Well, here it is: the last photo I took in Madrid, Spain before flying back to the States. I took this picture sitting at my gate, waiting to board a plane to Charlotte. Ahead of me waited an 8-hour flight back to the U.S., a trip through customs, a bit of a layover, and one final flight back to Cleveland, where my family was waiting to pick me up.
I’ve now been back home for a couple days, and I’ve had some time to reflect on my trip from more of a distance—I think I’ll simply use this post to put down a few final thoughts about my experience.
Thought #1: The return trip wasn’t so bad.
For some reason, I was a lot more worried about flying back to the United States than I was flying out to Spain. Maybe it was because I’d heard that going through U.S. customs took forever, or because I didn’t know quite as many people from my study abroad program who happened to be on the same flight as me this time around. But it all went off without a hitch! In general, I had very few problems traveling between the two countries, and throughout Madrid while I was there, which I am very grateful for.
Thought #2: Culture shock is real.
At my pre-departure orientation in the spring, I heard about culture shock, and I believed it was real—however, I didn’t think I’d experience much of it in Spain. But now, looking back, I can see that there are definitely a few cultural differences between the U.S. and Spain. For example, in Spain, people don’t say “please,” “thank you,” and “you’re welcome” quite as often as we do here in the States. I never quite got used to that; I still said all of those things plenty of times, and probably too often. There is also less smiling at people in public; I’m used to smiling at people if I make eye contact with them, but that is apparently less common in Spain. Another thing—maybe this isn’t technically a “cultural” difference, but a difference nonetheless—is that air conditioning isn’t as widely used in Spain. Needless to say, it was a little toasty in a lot of the restaurants and stores there. All of these differences go to show that there is always something new, big or small, to learn and experience while traveling abroad!
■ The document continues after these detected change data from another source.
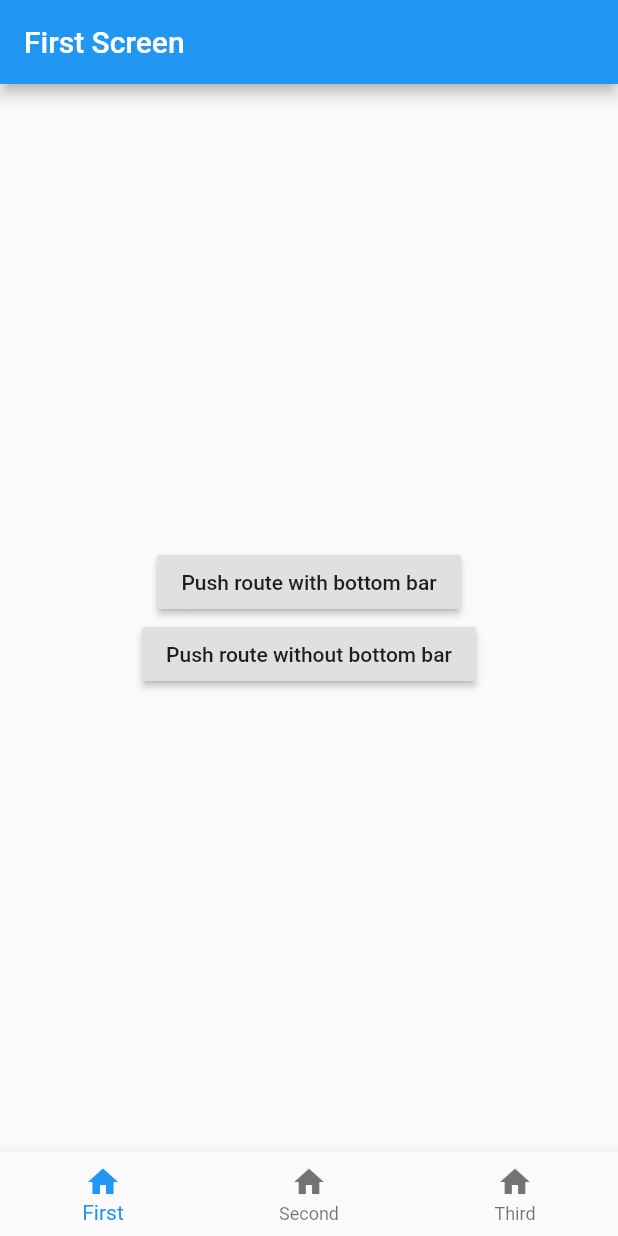
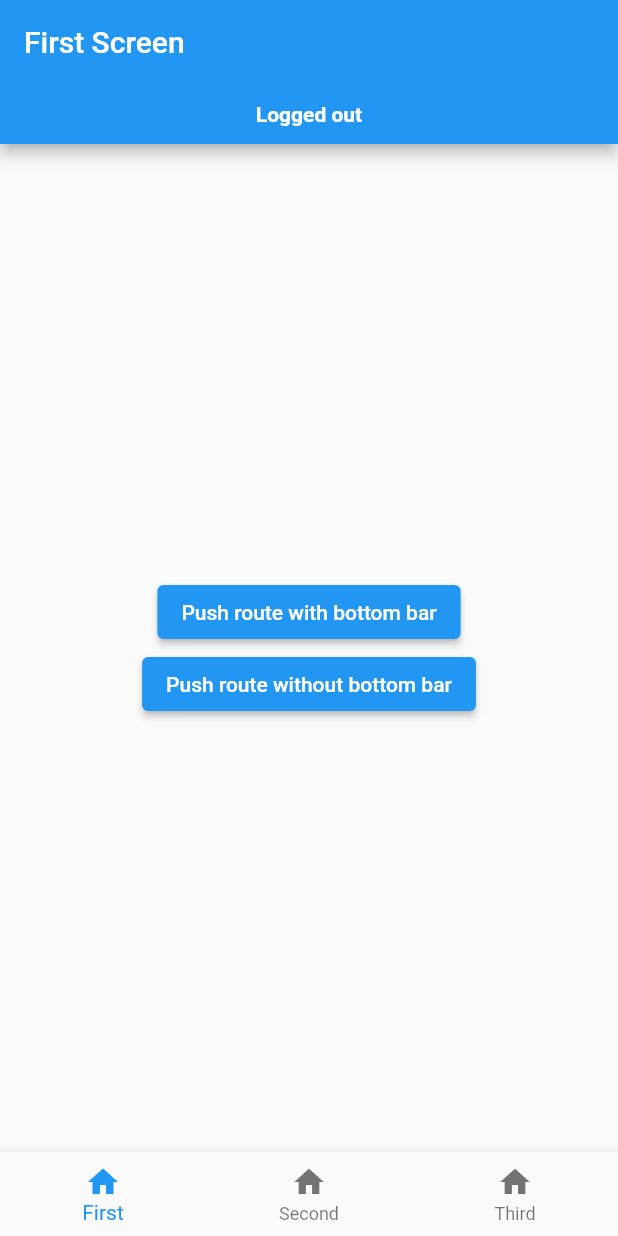
Before and after one commit to vaetas/flutter-bottom-navigation-example, a Flutter app: the screen it shows after launch, on a phone screen of 412 x 824 dp. Run offline on Flutter 3.47's test engine with Material 2 defaults, Android fonts, the phone set to English and light mode, and no system bars; accounts and stored records are empty.

Commit message:
feat: data sharing example

```diff
--- a/lib/main.dart
+++ b/lib/main.dart
@@ -1,5 +1,6 @@
 import 'package:flutter/material.dart';
 import 'package:flutter_bottom_navigation/providers/navigation_provider.dart';
+import 'package:flutter_bottom_navigation/providers/user_provider.dart';
 import 'package:provider/provider.dart';
 
 void main() => runApp(App());
@@ -10,6 +11,7 @@ class App extends StatelessWidget {
     return MultiProvider(
       providers: [
         ChangeNotifierProvider(create: (_) => NavigationProvider()),
+        ChangeNotifierProvider(create: (_) => UserProvider()),
       ],
       child: Builder(
         builder: (context) {
--- /dev/null
+++ b/lib/providers/user_provider.dart
@@ -0,0 +1,26 @@
+import 'package:flutter/material.dart';
+
+/// [UserProvider] allows sharing user data between tabs. [UserProvider] needs
+/// to be above the root [Navigator] widget, otherwise you will not be access
+/// this provider using `context.read<UserProvider>()` in you app.
+class UserProvider extends ChangeNotifier {
+  User user;
+
+  bool get isLogged => user != null;
+
+  void login() {
+    user = User(name: 'John Doe');
+    notifyListeners();
+  }
+
+  void logout() {
+    user = null;
+    notifyListeners();
+  }
+}
+
+class User {
+  User({@required this.name}) : assert(name != null);
+
+  final String name;
+}
--- a/lib/screens/first_screen.dart
+++ b/lib/screens/first_screen.dart
@@ -1,5 +1,8 @@
 import 'package:flutter/material.dart';
+import 'package:flutter_bottom_navigation/providers/user_provider.dart';
 import 'package:flutter_bottom_navigation/screens/pushed_screen.dart';
+
+import 'package:provider/provider.dart';
 
 class FirstScreen extends StatelessWidget {
   static const route = '/first';
@@ -7,12 +10,37 @@ class FirstScreen extends StatelessWidget {
   @override
   Widget build(BuildContext context) {
     return Scaffold(
-      appBar: AppBar(title: Text('First Screen')),
+      appBar: AppBar(
+        title: Text('First Screen'),
+        bottom: PreferredSize(
+          preferredSize: Size.fromHeight(40),
+          child: Padding(
+            padding: const EdgeInsets.all(12),
+            child: DefaultTextStyle(
+              style: TextStyle(
+                fontWeight: FontWeight.bold,
+                color: Colors.white,
+              ),
+              child: Builder(
+                builder: (context) {
+                  final user = context.watch<UserProvider>().user;
+
+                  if (user != null) {
+                    return Text('Logged user: ${user.name}');
+                  } else {
+                    return Text('Logged out');
+                  }
+                },
+              ),
+            ),
+          ),
+        ),
+      ),
       body: Center(
         child: Column(
           mainAxisAlignment: MainAxisAlignment.center,
           children: <Widget>[
-            RaisedButton(
+            ElevatedButton(
               onPressed: () {
                 // Push with bottom navigation visible
                 Navigator.of(
@@ -22,7 +50,7 @@ class FirstScreen extends StatelessWidget {
               },
               child: Text('Push route with bottom bar'),
             ),
-            RaisedButton(
+            ElevatedButton(
               onPressed: () {
                 // Push without bottom navigation
                 Navigator.of(
--- a/lib/screens/root.dart
+++ b/lib/screens/root.dart
@@ -13,7 +13,7 @@ class Root extends StatelessWidget {
         // Create bottom navigation bar items from screens.
         final bottomNavigationBarItems = provider.screens
             .map((screen) => BottomNavigationBarItem(
-                icon: Icon(Icons.home), title: Text(screen.title)))
+                icon: Icon(Icons.home), label: screen.title))
             .toList();
 
         // Initialize [Navigator] instance for each screen.
--- a/lib/widgets/exit_dialog.dart
+++ b/lib/widgets/exit_dialog.dart
@@ -6,7 +6,7 @@ class ExitAlertDialog extends StatelessWidget {
     return AlertDialog(
       title: Text('Exit?'),
       actions: <Widget>[
-        FlatButton(
+        TextButton(
           onPressed: () {
             Navigator.of(context).pop(false);
           },
@@ -17,7 +17,7 @@ class ExitAlertDialog extends StatelessWidget {
                 ),
           ),
         ),
-        FlatButton(
+        TextButton(
           onPressed: () {
             Navigator.of(context).pop(true);
           },
--- a/pubspec.yaml
+++ b/pubspec.yaml
@@ -8,7 +8,7 @@ environment:
 dependencies:
   flutter:
     sdk: flutter
-  provider: ^4.1.2
+  provider: ^5.0.0
 
 dev_dependencies:
   flutter_test:
```
Also changed, not shown: lib/screens/third_screen.dart (+18 -0 lines), pubspec.lock, 2 other files.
Thought #3: Everyone should consider studying abroad.
I cannot begin to express how valuable this study abroad experience was for me, and how much I would encourage everyone to consider studying abroad. Personally, as someone who is majoring in Spanish at the University of Alabama, it helped me improve upon my Spanish skills. But even if you are not studying the language spoken in a particular country, a study abroad experience would still be a great idea. I learned so much beyond just the Spanish language; I learned about history and about a different culture. I gained confidence in my ability to navigate a foreign country, met new friends, and made countless beautiful memories. So, if you are reading this and you are somebody who is thinking about studying abroad, or interning abroad, or traveling abroad in any capacity, I was strongly encourage you to do so—you won’t regret it.
It has been a pleasure to write these blog posts throughout my study abroad experience; I hope they’ve been helpful to somebody out there. And remember, if you’re thinking about studying abroad, GO FOR IT!
Gracias por leer,